▸ **Assignment**
Below are some entries; reproduce them exactly and leave every picture out.

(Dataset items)

════════════════

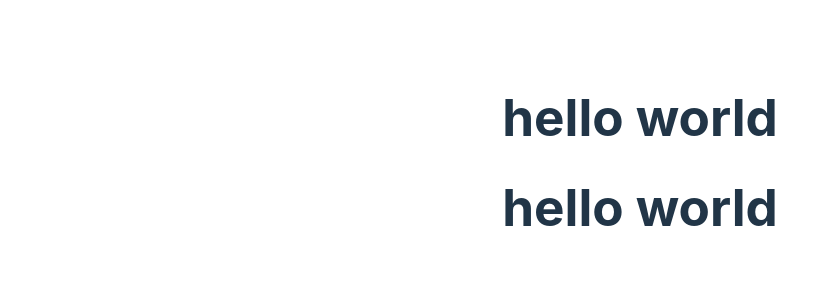
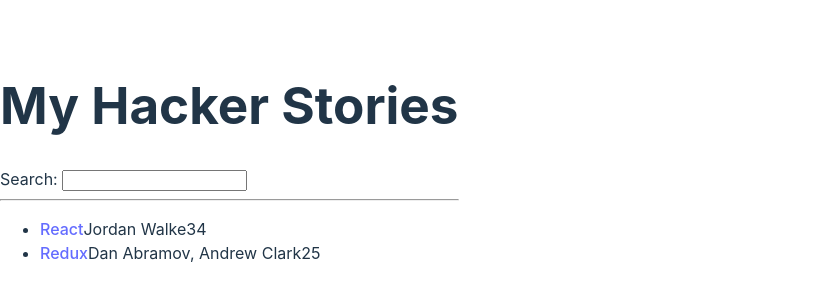
Before and after one commit to yossra-chniti/React, a React (Vite) app: page / in a window 1280 px wide. Shown: the part 238-538 px from the top of the page, without its empty margins (0-838 px from the left). Built offline with nearby package versions, Linux system fonts and the light colour scheme.

Commit message:
W3 List in React

```diff
--- a/src/App.jsx
+++ b/src/App.jsx
@@ -1,17 +1,53 @@
-import { useState } from 'react'
-import reactLogo from './assets/react.svg'
-import viteLogo from '/vite.svg'
-import './App.css'
+import * as React from "react";
+function getTitle(title) {
+  return title;
+}
+
+const list = [
+  {
+
+  title: "React",
+  url: "https://reactjs.org/",
+  author: "Jordan Walke",
+  num_comments: 3,
+  points: 4,
+  objectID: 0,
+  },
+  {
+  title: "Redux",
+  url: "https://redux. js.org/",
+  author: "Dan Abramov, Andrew Clark",
+  num_comments: 2,
+  points: 5,
+  objectID: 1,
+  },
+];
 
 function App() {
-  const [count, setCount] = useState(0)
+  return (
+  <div>
+  <h1>My Hacker Stories</h1>
+  <label htmlFor="search">Search: </label>
+  <input id="search" type="text" />
+  <hr />
+  <ul>
 
-  return (
-    <>
-      <h1>hello world</h1>
-      <h1>hello world</h1>
-    </>
-  )
+  {list.map(function (item) {
+  return(
+<li key={item.objectID}>
+<span>
+<a href={item. url}>{item.title}</a>
+</span>
+<span>{item. author}</span>
+<span>{item. num_comments}</span>
+<span>{item. points}</span>
+</li>
+  );
+  })}
+  </ul>
+  </div>
+
+  );
 }
 
-export default App
+      export default App;
```
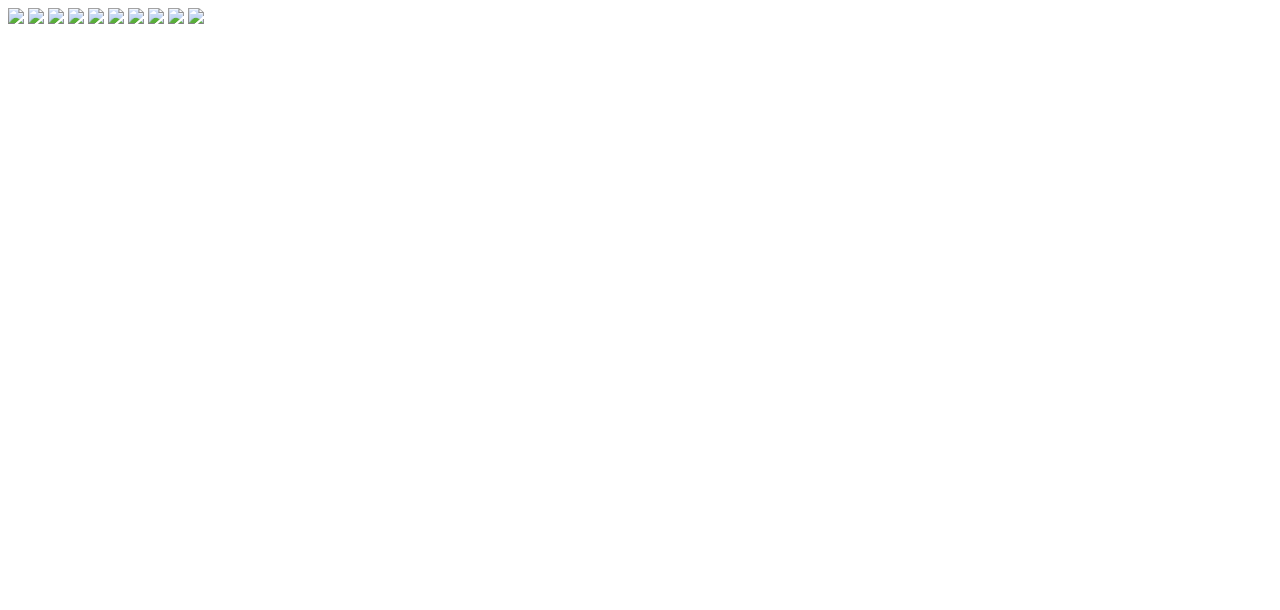
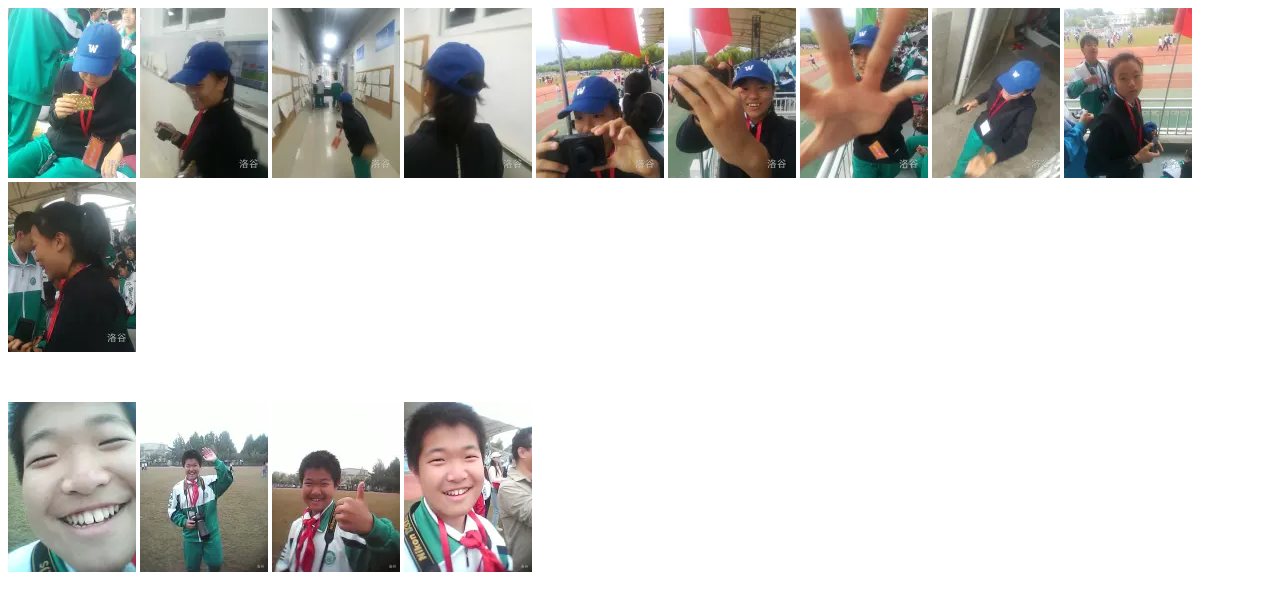
Before and after one commit to elegantphoto/elegantphoto.github.io, a plain HTML site: page index.html in a window 1280 px wide. Drawn offline with Linux system fonts and the light colour scheme.

Commit message:
Update index.html

```diff
--- a/index.html
+++ b/index.html
@@ -1,4 +1,11 @@
 <html>
+  <head>
+    <style>
+      .slider {
+        margin-bottom: 50px;
+      }
+    </style>
+  </head>
   <body>
     <title>爆照集合</title>
 
@@ -24,17 +31,23 @@
 
 
 
-    <div class="slider">
-      <img src="bl0.webp"></img>
-      <img src="bl1.webp"></img>
-      <img src="bl2.webp"></img>
-      <img src="bl3.webp"></img>
-      <img src="bl4.webp"></img>
-      <img src="bl5.webp"></img>
-      <img src="bl6.webp"></img>
-      <img src="bl7.webp"></img>
-      <img src="bl8.webp"></img>
-      <img src="bl9.webp"></img>
+    <div class="slider" id="bl" cnt="10">
+      <img src="photos/bl0.webp"></img>
+      <img src="photos/bl1.webp"></img>
+      <img src="photos/bl2.webp"></img>
+      <img src="photos/bl3.webp"></img>
+      <img src="photos/bl4.webp"></img>
+      <img src="photos/bl5.webp"></img>
+      <img src="photos/bl6.webp"></img>
+      <img src="photos/bl7.webp"></img>
+      <img src="photos/bl8.webp"></img>
+      <img src="photos/bl9.webp"></img>
+    </div>
+    <div class="slider" id="py" cnt="4">
+      <img src="photos/py0.webp"></img>
+      <img src="photos/py1.webp"></img>
+      <img src="photos/py2.webp"></img>
+      <img src="photos/py3.webp"></img>
     </div>
   </body>
 </html>
```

════════════════

▸ **Your solution**
Before and after one commit to yossra-chniti/React, a React (Vite) app: page / in a window 1280 px wide. Shown: the part 238-538 px from the top of the page, without its empty margins (0-838 px from the left). Built offline with nearby package versions, Linux system fonts and the light colour scheme.

Commit message:
W3 List in React

```diff
--- a/src/App.jsx
+++ b/src/App.jsx
@@ -1,17 +1,53 @@
-import { useState } from 'react'
-import reactLogo from './assets/react.svg'
-import viteLogo from '/vite.svg'
-import './App.css'
+import * as React from "react";
+function getTitle(title) {
+  return title;
+}
+
+const list = [
+  {
+
+  title: "React",
+  url: "https://reactjs.org/",
+  author: "Jordan Walke",
+  num_comments: 3,
+  points: 4,
+  objectID: 0,
+  },
+  {
+  title: "Redux",
+  url: "https://redux. js.org/",
+  author: "Dan Abramov, Andrew Clark",
+  num_comments: 2,
+  points: 5,
+  objectID: 1,
+  },
+];
 
 function App() {
-  const [count, setCount] = useState(0)
+  return (
+  <div>
+  <h1>My Hacker Stories</h1>
+  <label htmlFor="search">Search: </label>
+  <input id="search" type="text" />
+  <hr />
+  <ul>
 
-  return (
-    <>
-      <h1>hello world</h1>
-      <h1>hello world</h1>
-    </>
-  )
+  {list.map(function (item) {
+  return(
+<li key={item.objectID}>
+<span>
+<a href={item. url}>{item.title}</a>
+</span>
+<span>{item. author}</span>
+<span>{item. num_comments}</span>
+<span>{item. points}</span>
+</li>
+  );
+  })}
+  </ul>
+  </div>
+
+  );
 }
 
-export default App
+      export default App;
```
Before and after one commit to elegantphoto/elegantphoto.github.io, a plain HTML site: page index.html in a window 1280 px wide. Drawn offline with Linux system fonts and the light colour scheme.

Commit message:
Update index.html

```diff
--- a/index.html
+++ b/index.html
@@ -1,4 +1,11 @@
 <html>
+  <head>
+    <style>
+      .slider {
+        margin-bottom: 50px;
+      }
+    </style>
+  </head>
   <body>
     <title>爆照集合</title>
 
@@ -24,17 +31,23 @@
 
 
 
-    <div class="slider">
-      <img src="bl0.webp"></img>
-      <img src="bl1.webp"></img>
-      <img src="bl2.webp"></img>
-      <img src="bl3.webp"></img>
-      <img src="bl4.webp"></img>
-      <img src="bl5.webp"></img>
-      <img src="bl6.webp"></img>
-      <img src="bl7.webp"></img>
-      <img src="bl8.webp"></img>
-      <img src="bl9.webp"></img>
+    <div class="slider" id="bl" cnt="10">
+      <img src="photos/bl0.webp"></img>
+      <img src="photos/bl1.webp"></img>
+      <img src="photos/bl2.webp"></img>
+      <img src="photos/bl3.webp"></img>
+      <img src="photos/bl4.webp"></img>
+      <img src="photos/bl5.webp"></img>
+      <img src="photos/bl6.webp"></img>
+      <img src="photos/bl7.webp"></img>
+      <img src="photos/bl8.webp"></img>
+      <img src="photos/bl9.webp"></img>
+    </div>
+    <div class="slider" id="py" cnt="4">
+      <img src="photos/py0.webp"></img>
+      <img src="photos/py1.webp"></img>
+      <img src="photos/py2.webp"></img>
+      <img src="photos/py3.webp"></img>
     </div>
   </body>
 </html>
```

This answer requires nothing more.